Exercise aim:
Tell how many lines of the data include the word "demos". Nothing but the number belongs in the answer.

Start of Data under study

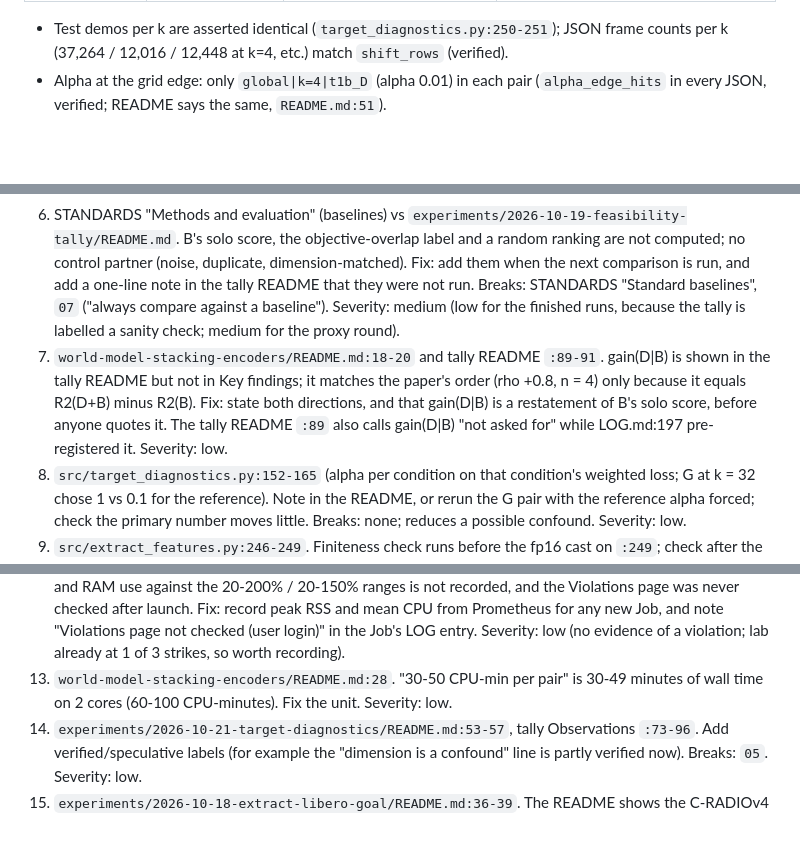
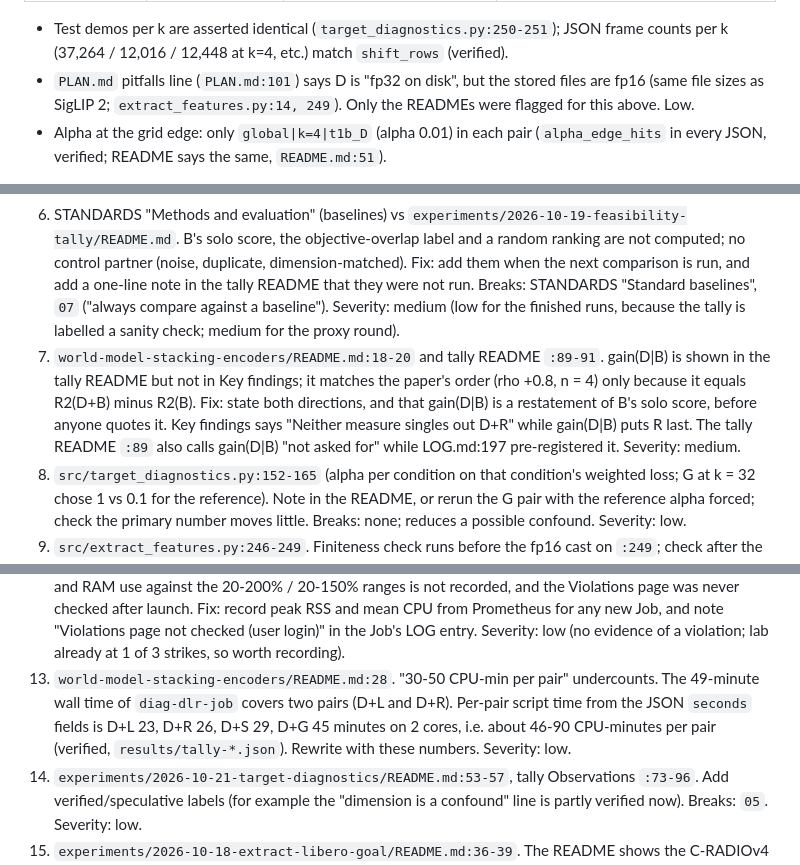
Before and after one commit to michaelnkr808/research26-27, a Markdown page: world-model-stacking-encoders/reviews/2026-11-08-finished-experiments.md, 3 parts joined by grey strips. Rendered like a GitHub page; blank space fills up the shorter version.

```diff
--- a/world-model-stacking-encoders/reviews/2026-11-08-finished-experiments.md
+++ b/world-model-stacking-encoders/reviews/2026-11-08-finished-experiments.md
@@ -156,6 +157,7 @@ Reviewer: audit-done worker `[agent, review]`, 2026-11-08. Read-only audit; no e
 | Housekeeping | | `job.yaml:12` header still says "NOT YET SUBMITTED" | yes, `README.md:69` |
 
 - Test demos per k are asserted identical (`target_diagnostics.py:250-251`); JSON frame counts per k (37,264 / 12,016 / 12,448 at k=4, etc.) match `shift_rows` (verified).
+- `PLAN.md` pitfalls line (`PLAN.md:101`) says D is "fp32 on disk", but the stored files are fp16 (same file sizes as SigLIP 2; `extract_features.py:14, 249`). Only the READMEs were flagged for this above. Low.
 - Alpha at the grid edge: only `global|k=4|t1b_D` (alpha 0.01) in each pair (`alpha_edge_hits` in every JSON, verified; README says the same, `README.md:51`).
 
 **2. Numbers vs result files** (verified against all four `results/target-libero_goal-dinov3-*.json`). I recomputed the primary table and the secondary table:
@@ -279,13 +281,13 @@ Severity: high = a reported finding could be wrong; medium = a reported finding
 4. `experiments/2026-10-19-feasibility-tally/README.md:98-107` (Caveats) and `README.md` Key findings. Add that CIs are over test demos only (single split, fitted models fixed), and that CKA has no CI (the quoted 0.576 vs 0.583 cell is a tie). The caveat exists in LOG 2026-10-19 (c) and `target-diagnostics/README.md:56`, not here. Breaks: `01` ("report uncertainty"), STANDARDS "Required statistical tests". Severity: medium.
 5. `world-model-stacking-encoders/src/test_diagnostics.py:8` and `src/test_target_diagnostics.py:34`. `pytest` collects zero tests, so the standard command runs nothing and exits with status 5 (no tests collected; verified), which a CI step or a quick glance can mistake for a pass. Fix: add thin `test_*` wrappers (for example `def test_all(): main()`), or state "run as a script from `src/`" in the README Key files; also add tests for `demo_split` and `load` (split boundaries, no frame in two splits), for train-only standardisation, and for a pure-noise B at the real dimensions. Breaks: `07` (sanity checks), `03` (rerunnable). Severity: medium.
 6. STANDARDS "Methods and evaluation" (baselines) vs `experiments/2026-10-19-feasibility-tally/README.md`. B's solo score, the objective-overlap label and a random ranking are not computed; no control partner (noise, duplicate, dimension-matched). Fix: add them when the next comparison is run, and add a one-line note in the tally README that they were not run. Breaks: STANDARDS "Standard baselines", `07` ("always compare against a baseline"). Severity: medium (low for the finished runs, because the tally is labelled a sanity check; medium for the proxy round).
-7. `world-model-stacking-encoders/README.md:18-20` and tally README `:89-91`. gain(D|B) is shown in the tally README but not in Key findings; it matches the paper's order (rho +0.8, n = 4) only because it equals R2(D+B) minus R2(B). Fix: state both directions, and that gain(D|B) is a restatement of B's solo score, before anyone quotes it. The tally README `:89` also calls gain(D|B) "not asked for" while LOG.md:197 pre-registered it. Severity: low.
+7. `world-model-stacking-encoders/README.md:18-20` and tally README `:89-91`. gain(D|B) is shown in the tally README but not in Key findings; it matches the paper's order (rho +0.8, n = 4) only because it equals R2(D+B) minus R2(B). Fix: state both directions, and that gain(D|B) is a restatement of B's solo score, before anyone quotes it. Key findings says "Neither measure singles out D+R" while gain(D|B) puts R last. The tally README `:89` also calls gain(D|B) "not asked for" while LOG.md:197 pre-registered it. Severity: medium.
 8. `src/target_diagnostics.py:152-165` (alpha per condition on that condition's weighted loss; G at k = 32 chose 1 vs 0.1 for the reference). Note in the README, or rerun the G pair with the reference alpha forced; check the primary number moves little. Breaks: none; reduces a possible confound. Severity: low.
 9. `src/extract_features.py:246-249`. Finiteness check runs before the fp16 cast on `:249`; check after the cast (or clip). `:94-96` default SigLIP 2 variant differs from the one used (`experiments/2026-10-18-extract-libero-goal/job.yaml:60`); change the default or record the used variant in the README. `:256` records compute `dtype`, not the stored fp16; rename or add a `stored_dtype` field. Breaks: `03` (provenance). Severity: low.
 10. `experiments/2026-10-19-feasibility-tally/README.md` Caveats and `experiments/2026-10-21-target-diagnostics/README.md` Caveats. Add: source frames are 128x128 and are upsampled 1.75x to 7.9x to the encoders' input sizes (`data/README.md:16`, `extract_features.py:50-57`). Severity: low.
 11. Job yamls: `experiments/2026-10-18-extract-libero-goal/job.yaml:55`, `experiments/2026-10-19-feasibility-tally/extract-job.yaml:67`, `diag-*-job.yaml` (`revision="main"`). The LIBERO HDF5 dataset version is not pinned and no checksum is recorded. Fix: record the HF revision hash and sha256 of the ten files next time they are downloaded. Breaks: `03` (data provenance), `07` (record dataset hash). Severity: low (disclosed in `data/README.md:13`).
 12. 08 pre-flight and Requests section vs the extract pilot, pilot diagnostics and three tally diagnostics Jobs. CPU and RAM use against the 20-200% / 20-150% ranges is not recorded, and the Violations page was never checked after launch. Fix: record peak RSS and mean CPU from Prometheus for any new Job, and note "Violations page not checked (user login)" in the Job's LOG entry. Severity: low (no evidence of a violation; lab already at 1 of 3 strikes, so worth recording).
-13. `world-model-stacking-encoders/README.md:28`. "30-50 CPU-min per pair" is 30-49 minutes of wall time on 2 cores (60-100 CPU-minutes). Fix the unit. Severity: low.
+13. `world-model-stacking-encoders/README.md:28`. "30-50 CPU-min per pair" undercounts. The 49-minute wall time of `diag-dlr-job` covers two pairs (D+L and D+R). Per-pair script time from the JSON `seconds` fields is D+L 23, D+R 26, D+S 29, D+G 45 minutes on 2 cores, i.e. about 46-90 CPU-minutes per pair (verified, `results/tally-*.json`). Rewrite with these numbers. Severity: low.
 14. `experiments/2026-10-21-target-diagnostics/README.md:53-57`, tally Observations `:73-96`. Add verified/speculative labels (for example the "dimension is a confound" line is partly verified now). Breaks: `05`. Severity: low.
 15. `experiments/2026-10-18-extract-libero-goal/README.md:36-39`. The README shows the C-RADIOv4 throughput (62 frames/s) and storage (9.6 GB) but does not flag them as outside the 100-300 frames/s and ~7 GB predictions. Add one line. Severity: low.
 16. All five `experiments/*/LOG.md`: index stubs pointing into the direction LOG. 04 wants the step-by-step record in the experiment LOG. Fine for finished work if the stub says why (it does); for future experiments write the detail in the experiment LOG. Severity: low.
```
Also changed, not shown: other parts of world-model-stacking-encoders/reviews/2026-11-08-finished-experiments.md (+13 -12 lines).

End of Data under study

Answer to the problem:
2